> WORK TO BE COMPLETED: Across all of the records below, determine the number of lines containing the string "color"; reply with that number only.

> DATA SUPPLIED:
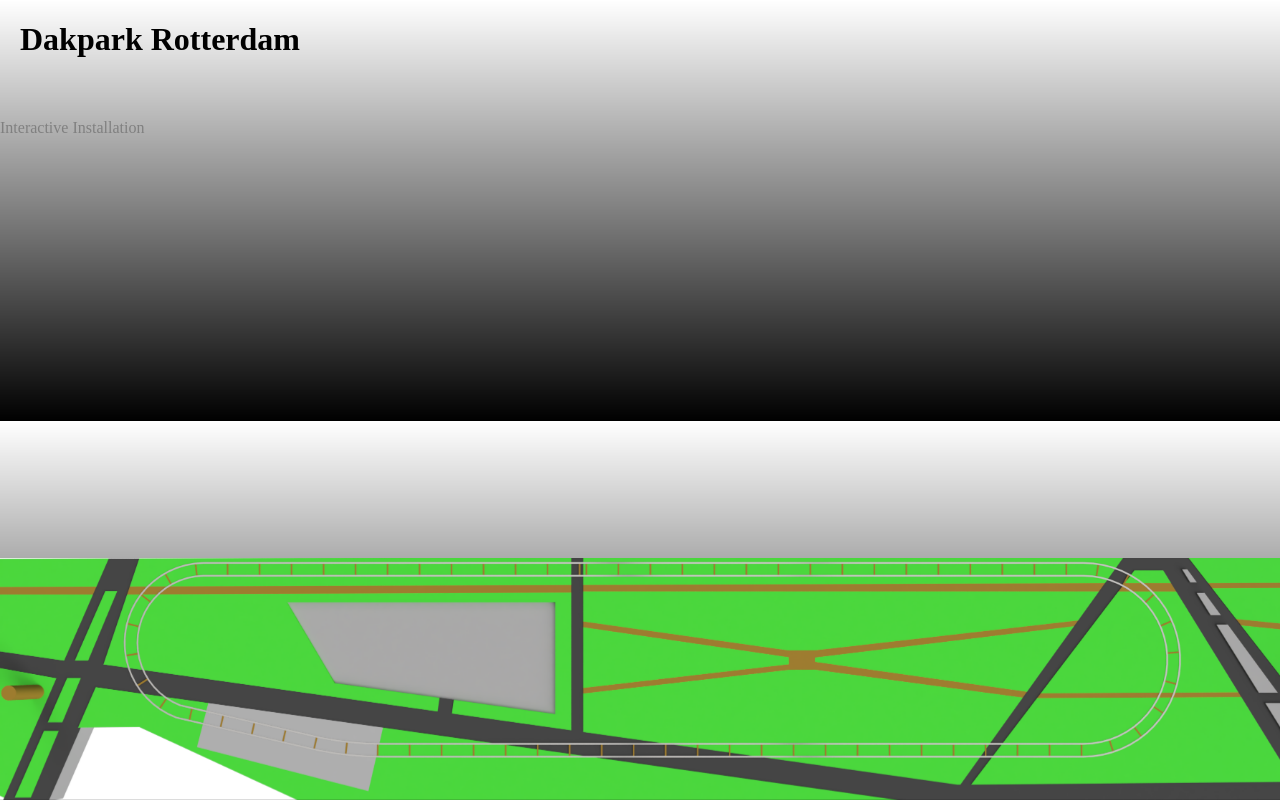
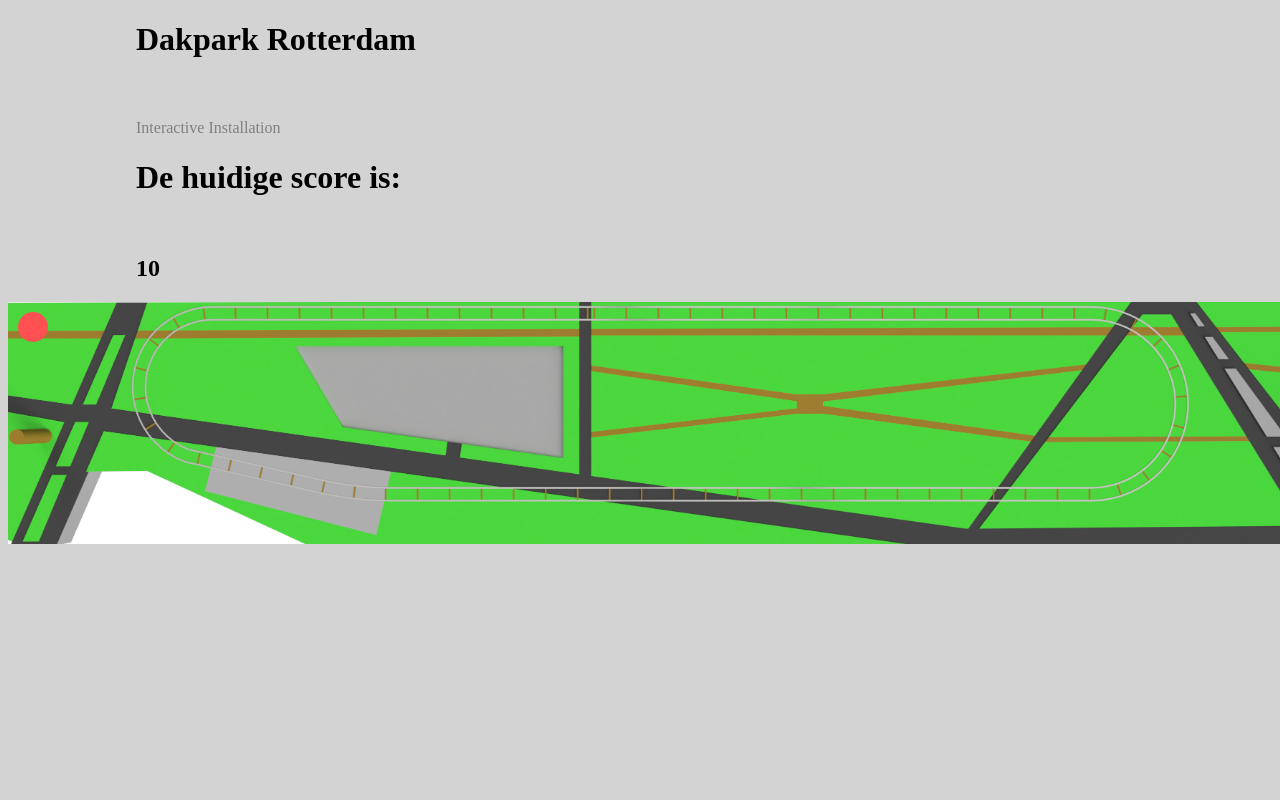
Before and after one commit to Rovexx/Dakpark, a PHP site: page / in a window 1280 px wide. Run offline with PHP 8.4, Linux system fonts and the light colour scheme; tables that the repository leaves empty or names only in its code hold one stand-in row (values such as "Sample post").

Commit message:
0.1.5
- arduino code voor internet verbinding toegevoegd

- website voor de map geupdate (nog niet af)

```diff
--- a/Website dakpark Roel/css/style.css
+++ b/Website dakpark Roel/css/style.css
@@ -1,24 +1,58 @@
 body {
-    width: 100vw;
-    height: 50vh;
-    margin:0;
-    background: linear-gradient(rgba(255,255,255,0), rgba(0,0,0,1));
+    width:          100vw;
+    height:         50vh;
+    background:     lightgrey;
 }
 
 map > img {
-    width: 100vw;
-    height: auto;
-    position:fixed;
-    bottom:0px;
+    width:          100vw;
+    height:         auto;
+    position:       relative;
+    bottom:         0px;
+    margin:         0px;
 }
 
 .title{
-    color: black;
-    Margin-left: 20px;
-    font-weight: bold;
+    color:          black;
+    Margin-left:    10%;
+    font-weight:    bold;
 }
 
 .subtitle{
-    color: Grey;
-    font-weight: normal;
+    color:          Grey;
+    Margin-left:    10%;
+    font-weight:    normal;
 }
+
+.score{
+    color:          black;
+    Margin-left:    10%;
+    font-weight:    bold;
+}
+
+
+Marker{
+    animation:      rainbow 3s infinite;
+    width:          30px;
+    height:         30px;
+    border-radius:  50%;
+    position:       absolute;
+    top:10px;
+    left:10px;
+}
+
+@keyframes rainbow {
+    0% {
+        background-color: white;
+    }
+    50% {
+        background-color: red;
+    }
+    100% {
+        background-color: white;
+    }
+}
+
+#container {
+    position: relative;
+}
--- /dev/null
+++ b/Website dakpark Roel/dbh.php
@@ -0,0 +1,13 @@
+<?php
+// database verbinden
+
+
+// voor localhost
+//
+$dbServernaam = "localhost";
+$dbGebruikersnaam = "root";
+$dbWachtwoord = "";
+$dbNaam = "dakpark";
+//
+$conn = mysqli_connect($dbServernaam, $dbGebruikersnaam, $dbWachtwoord, $dbNaam)
+    or die('Error: '.mysqli_connect_error());
--- a/Website dakpark Roel/index.php
+++ b/Website dakpark Roel/index.php
@@ -1,4 +1,29 @@
 <?php
+include_once 'dbh.php';
+$query = "SELECT * FROM currentscore";
+$result = mysqli_query($conn, $query)
+    or die('Error '.mysqli_error($conn).' with query '.$query);
+// data in variabele zetten
+//array maken
+$score = [];
+// sql data in de array zetten
+while($row = mysqli_fetch_assoc($result))
+{
+    $score[] = $row;
+}
+
+$query = "SELECT * FROM currentlocation";
+$result = mysqli_query($conn, $query)
+or die('Error '.mysqli_error($conn).' with query '.$query);
+// data in variabele zetten
+//array maken
+$location = [];
+// sql data in de array zetten
+while($row = mysqli_fetch_assoc($result))
+{
+    $location[] = $row;
+}
+mysqli_close($conn);
 
 ?>
 <!DOCTYPE html>
@@ -8,16 +33,24 @@
     <title>Train Map</title>
     <link rel="stylesheet" type="text/css" href="css/style.css">
 </head>
+
 <body>
     <div>
         <h1 class="title">Dakpark Rotterdam</h1>
         <br>
         <h4 class="subtitle">Interactive Installation</h4>
     </div>
-    <div>
+    <div class="score">
+        <h1>De huidige score is:</h1>
+        <br>
+        <h2><?= $score[0]["score"] ?></h2>
+    </div>
+    <div id="container">
         <map>
             <img src="images/Darkpark.png" alt="Dakpark Background">
+            <marker></marker>
         </map>
     </div>
 </body>
+
 </html>
```
Also changed, not shown: 4 other files.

> EXERCISE SOLUTION: 8